Theology of Karman: merit, death and release in the case of Varanasi, India


  • Erik Reenberg Sand University of Copenhagen


Pilgrims and pilgrimages -- Hinduism, Hinduism -- Ritual, Hindu theology, Death, Sacred space, Vārānasi (Uttar Pradesh, India), Hindu literature, Gods and goddesses, Hindu

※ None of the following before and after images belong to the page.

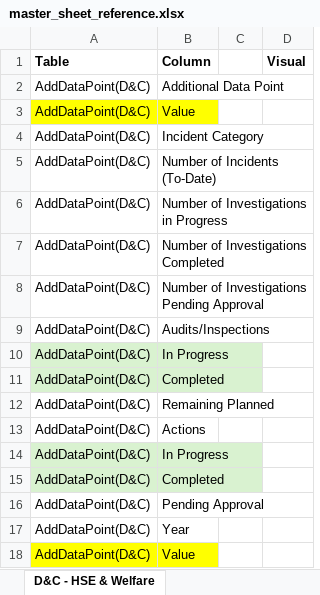
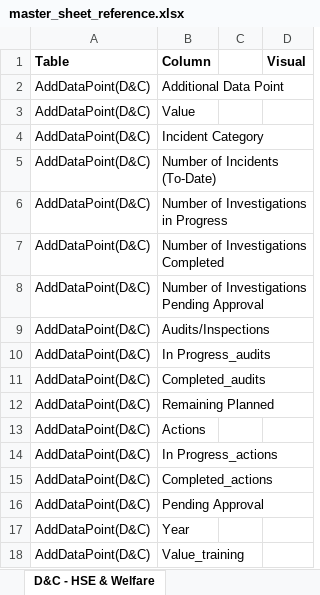
Before and after one commit to jemyap91/lighthouse_dash, an Excel workbook: master_sheet_reference.xlsx, sheet D&C - HSE & Welfare, drawn as a sheet; values as stored, in another font and other column widths than the file's, no borders; the diff names each change by its address in the sheet, - before the commit and + after, or states it on an @@ line.

Commit message:
column names made unique

```diff
--- a/master_sheet_reference.xlsx (sheet D&C - HSE & Welfare)
+++ b/master_sheet_reference.xlsx (sheet D&C - HSE & Welfare)
-A3:B3 fill: #FFFF00
+A3:B3 fill: none
-A10:B11 fill: #D9F2D0
+A10:B11 fill: none
-B10 (Column): In Progress
+B10 (Column): In Progress_audits
-B11 (Column): Completed
+B11 (Column): Completed_audits
-A14:B15 fill: #D9F2D0
+A14:B15 fill: none
-B14 (Column): In Progress
+B14 (Column): In Progress_actions
-B15 (Column): Completed
+B15 (Column): Completed_actions
-A18:B18 fill: #FFFF00
+A18:B18 fill: none
-B18 (Column): Value
+B18 (Column): Value_training
```
Also changed, not shown: sheet D&C - Quality, sheet Cost Estimation & Optimization, sheet D&C - Procurement, sheet Innovation & Technology.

In this article, the focus is on the question as to what motives the pilgrims may have for performing pilgrimage, and, in doing this, the author deals especially with the Hindu tradition, namely with pilgrimage to Varanasi, Banaras or Kāśī, which is often considered the Hindu sacred city par excellence by both Hindus and Westerners alike.The sacred power of Varanasi has three sources: the eternal presence of Śiva from the time of creation, the cremation ghāṭand the presence of the river Gaṅgā. Furthermore, we found that the most characteristic thing about the power of Varanasi is its connection with death and its power to confer on the pilgrim the fruit of complete release from the circle of birth, death, and rebirth, something which is normally the privilege of the adherents of ascetic and other non-worldly systems. This feature is still reflected in the fact that many elderly people come to Varanasi in order to die and get cremated here, and many people from the surrounding areas still take the bodies of their dead relatives to Varanasi for cremation.

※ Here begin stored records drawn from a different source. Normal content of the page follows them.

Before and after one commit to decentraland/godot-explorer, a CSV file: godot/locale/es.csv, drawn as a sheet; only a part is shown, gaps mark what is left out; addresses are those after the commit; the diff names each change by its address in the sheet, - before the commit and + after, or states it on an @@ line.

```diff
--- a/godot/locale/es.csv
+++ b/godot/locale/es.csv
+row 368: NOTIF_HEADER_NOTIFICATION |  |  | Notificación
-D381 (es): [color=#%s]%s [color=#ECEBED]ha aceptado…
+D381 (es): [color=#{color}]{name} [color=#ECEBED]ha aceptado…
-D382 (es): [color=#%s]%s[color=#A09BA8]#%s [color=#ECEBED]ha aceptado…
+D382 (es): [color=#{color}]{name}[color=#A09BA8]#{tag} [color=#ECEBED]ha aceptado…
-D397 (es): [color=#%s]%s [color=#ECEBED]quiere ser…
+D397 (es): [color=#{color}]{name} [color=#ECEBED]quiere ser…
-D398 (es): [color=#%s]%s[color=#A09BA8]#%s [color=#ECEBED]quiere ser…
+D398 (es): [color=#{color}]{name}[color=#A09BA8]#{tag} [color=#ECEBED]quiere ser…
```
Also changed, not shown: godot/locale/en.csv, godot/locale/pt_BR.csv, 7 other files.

How to Cite

Reenberg Sand, E. (2010). Theology of Karman: merit, death and release in the case of Varanasi, India. Scripta Instituti Donneriani Aboensis, 22, 316–333.